___ Entries provided ___

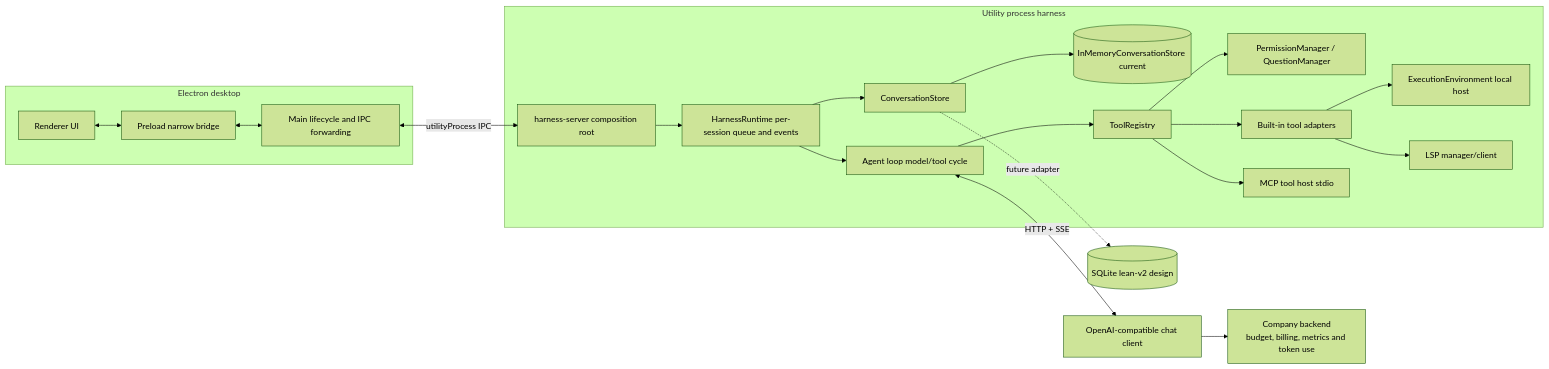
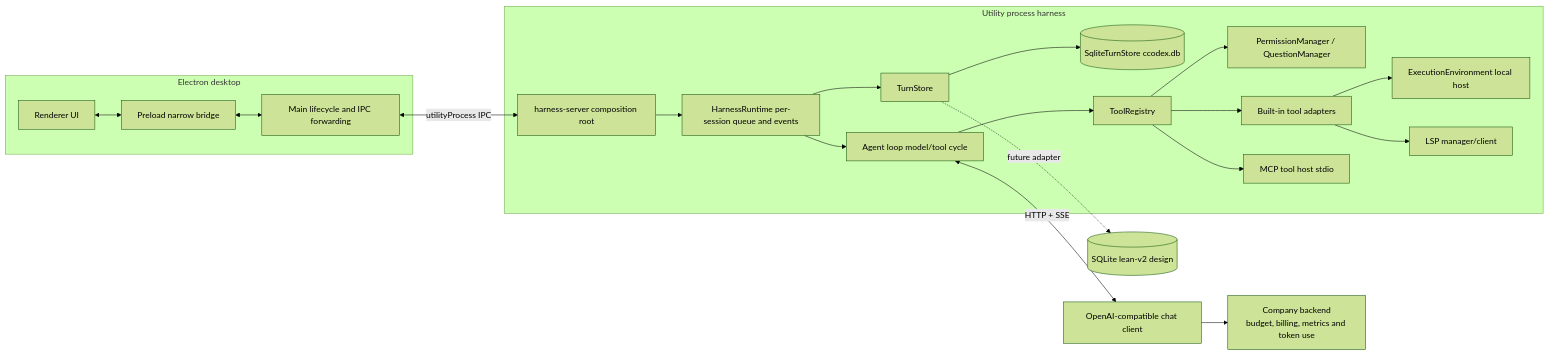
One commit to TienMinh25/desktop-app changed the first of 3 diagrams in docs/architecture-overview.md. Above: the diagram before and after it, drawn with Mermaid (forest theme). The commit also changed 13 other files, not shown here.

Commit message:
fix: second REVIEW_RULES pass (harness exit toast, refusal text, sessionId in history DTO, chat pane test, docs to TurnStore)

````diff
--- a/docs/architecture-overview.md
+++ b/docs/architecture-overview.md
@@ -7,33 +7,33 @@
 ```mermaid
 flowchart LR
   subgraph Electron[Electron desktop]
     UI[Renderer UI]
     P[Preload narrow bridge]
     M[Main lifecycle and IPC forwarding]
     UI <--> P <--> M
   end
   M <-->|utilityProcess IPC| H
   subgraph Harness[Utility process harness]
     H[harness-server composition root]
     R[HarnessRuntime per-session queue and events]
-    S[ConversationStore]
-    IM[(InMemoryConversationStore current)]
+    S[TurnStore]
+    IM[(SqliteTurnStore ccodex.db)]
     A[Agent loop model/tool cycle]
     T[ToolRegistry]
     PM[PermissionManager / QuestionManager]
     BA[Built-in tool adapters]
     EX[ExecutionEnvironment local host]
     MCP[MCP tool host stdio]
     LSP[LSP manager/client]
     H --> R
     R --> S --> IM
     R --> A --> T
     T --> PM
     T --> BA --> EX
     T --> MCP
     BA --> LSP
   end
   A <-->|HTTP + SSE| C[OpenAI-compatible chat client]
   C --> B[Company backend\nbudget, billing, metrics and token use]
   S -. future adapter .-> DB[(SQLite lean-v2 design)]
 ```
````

___
___ Entries provided ___

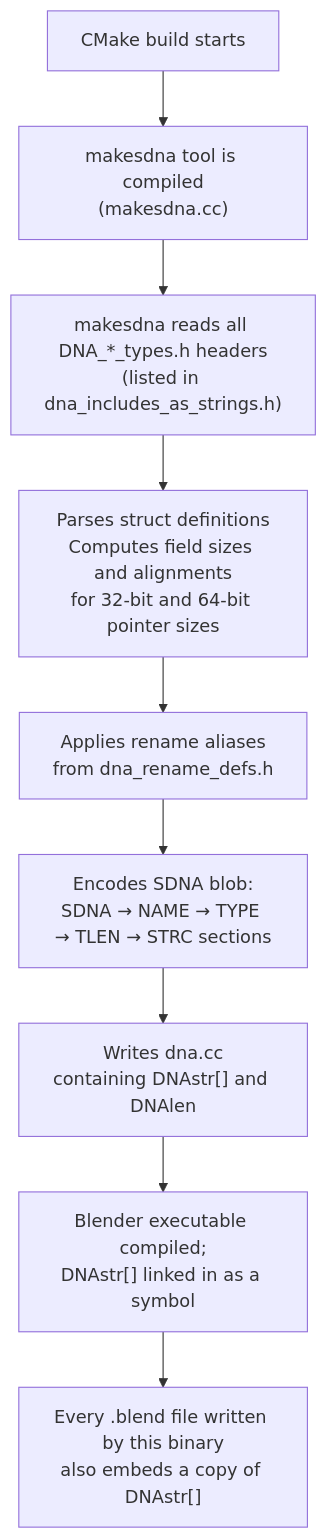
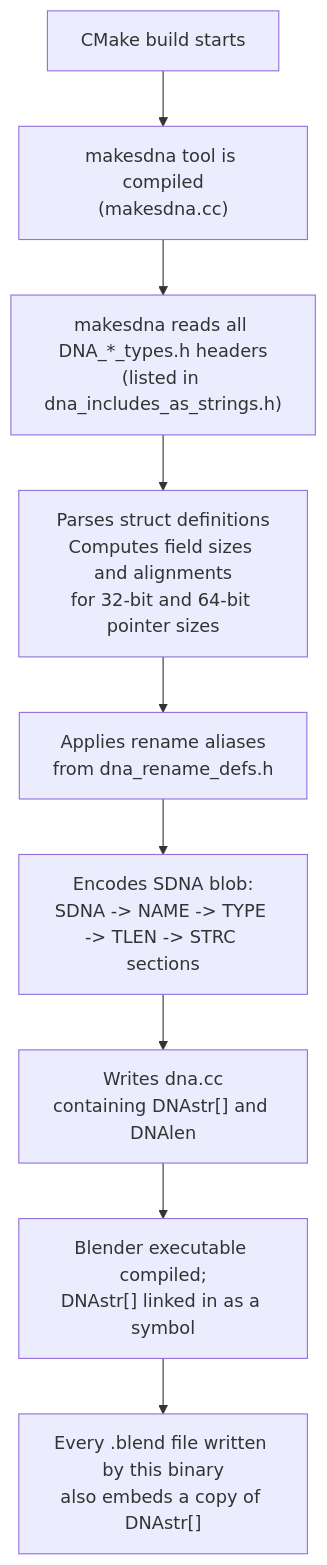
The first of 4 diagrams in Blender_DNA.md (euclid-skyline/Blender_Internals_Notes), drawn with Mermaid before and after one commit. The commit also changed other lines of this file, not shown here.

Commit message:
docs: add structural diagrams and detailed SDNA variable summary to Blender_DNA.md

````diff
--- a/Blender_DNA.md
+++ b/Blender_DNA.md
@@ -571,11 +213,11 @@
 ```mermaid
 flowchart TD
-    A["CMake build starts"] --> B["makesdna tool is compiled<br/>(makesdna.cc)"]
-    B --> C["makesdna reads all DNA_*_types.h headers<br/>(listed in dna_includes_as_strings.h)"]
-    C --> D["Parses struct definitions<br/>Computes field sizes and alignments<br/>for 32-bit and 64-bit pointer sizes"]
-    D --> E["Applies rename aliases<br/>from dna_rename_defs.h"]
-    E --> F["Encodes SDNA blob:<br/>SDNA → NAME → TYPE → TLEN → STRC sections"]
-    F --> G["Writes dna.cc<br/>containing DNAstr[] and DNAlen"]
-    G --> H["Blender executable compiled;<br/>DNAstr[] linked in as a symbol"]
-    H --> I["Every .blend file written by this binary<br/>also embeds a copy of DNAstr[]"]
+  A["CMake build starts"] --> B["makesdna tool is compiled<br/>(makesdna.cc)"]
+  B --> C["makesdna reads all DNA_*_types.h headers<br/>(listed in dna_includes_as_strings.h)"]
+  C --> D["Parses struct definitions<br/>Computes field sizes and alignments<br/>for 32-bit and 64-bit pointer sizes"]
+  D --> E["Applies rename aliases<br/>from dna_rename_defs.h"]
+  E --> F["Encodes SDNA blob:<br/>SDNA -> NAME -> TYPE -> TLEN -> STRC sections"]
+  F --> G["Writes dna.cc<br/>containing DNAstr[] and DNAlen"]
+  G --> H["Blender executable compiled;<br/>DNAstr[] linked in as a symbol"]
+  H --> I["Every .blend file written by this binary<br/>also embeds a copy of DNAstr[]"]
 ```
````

___

**To do**
Which lines in the material contain the word "binary"? Pull each of them out.

**Response box**
-    H --> I["Every .blend file written by this binary<br/>also embeds a copy of DNAstr[]"]
+  H --> I["Every .blend file written by this binary<br/>also embeds a copy of DNAstr[]"]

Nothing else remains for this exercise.